JEFFERSON CITY, Mo (Oct. 2, 2018) State Auditor Nicole Galloway recently released a report of the Temporary Assistance for Needy Families (TANF) program, which found more could be done to ensure quick detection of improper activity. Changes to the program in 2014 resulted in the implementation of policies and practices to prevent inappropriate transactions, but the audit found several specific circumstances where these processes can be improved.
"This report includes specific recommendations to address concerns and improve processes within the TANF program to better protect taxpayer dollars," Auditor Galloway said. "I'm encouraged to see changes already underway to promptly detect and address misuse."
The TANF program provides cash to eligible low-income families for clothing, utilities and other services for the household's children by loading them on to electronic benefits transfer (EBT) cards. The federal program is administered through the Missouri Department of Social Services (DSS). During 2016 and 2017, the state provided more than $73.7 million in TANF benefits to Missouri residents. On average, TANF households in Missouri receive about $211 a month.
Under state law, TANF benefits cannot be used at liquor stores and casinos or to purchase alcohol, lottery tickets or tobacco products. There is a system to review transactions and block prohibited venues, but the audit found these reviews were not performed from Oct. 1, 2016-Dec. 31, 2017. During that time, approximately 1,400 transactions totaling $62,400 took place at about 100 venues later identified as prohibited. If reviews had been conducted during that time, some of these transactions would have been blocked.
The audit also identified 595 recipients whose transactions took place exclusively out of state for 90 consecutive days or more. While some out-of-state use is permitted under federal guidelines, it is also an indication that a recipient may no longer be a Missouri resident and no longer eligible for benefits through the state. In some cases, the DSS ultimately detected the out-of-state activity and took action, but the audit found these situations could have been addressed more quickly with better data analytics.
In those cases that improper payments are identified, the DSS has a process to close the case. Under federal guidelines, a recipient can once again become eligible to receive benefits, but the DSS can file a claim to recover overpayments over time. The audit found several instances where the DSS discovered incarcerated individuals receiving benefits. Their cases were closed, but the DSS did not always establish claims to recoup overpayments that had occurred if the cases reopened.

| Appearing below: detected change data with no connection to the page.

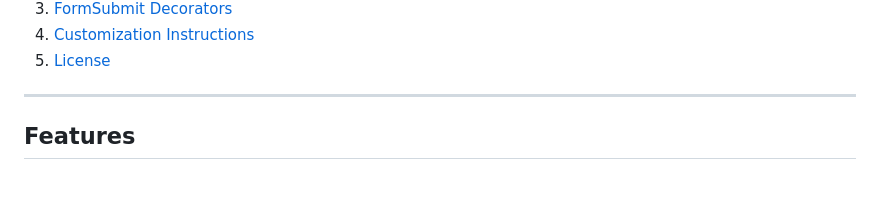
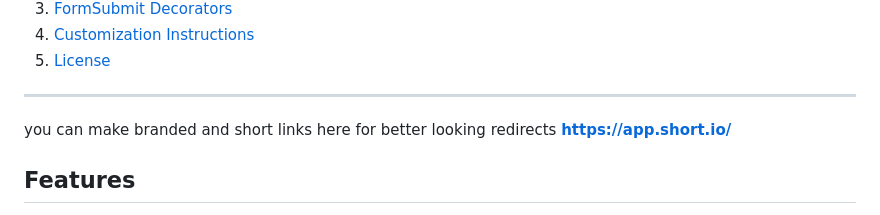
Before and after one commit to unaveragetech/P_imquire, a Markdown page: README.md, the part around the change. Rendered like a GitHub page; blank space fills up the shorter version.

```diff
--- a/README.md
+++ b/README.md
@@ -52,6 +52,8 @@ going forward-->>
 5. [License](#license)
 
 ---
+you can make branded and short links here for better looking redirects
+__https://app.short.io/__
 
 ## Features
 
```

The audit, which was performed by the Auditor's data analytics team, reviewed transactions from 2016 and 2017. In several specific cases, the DSS took action after auditors brought forward concerns.
The full data analytics report on Temporary Assistance for Needy Families is online here.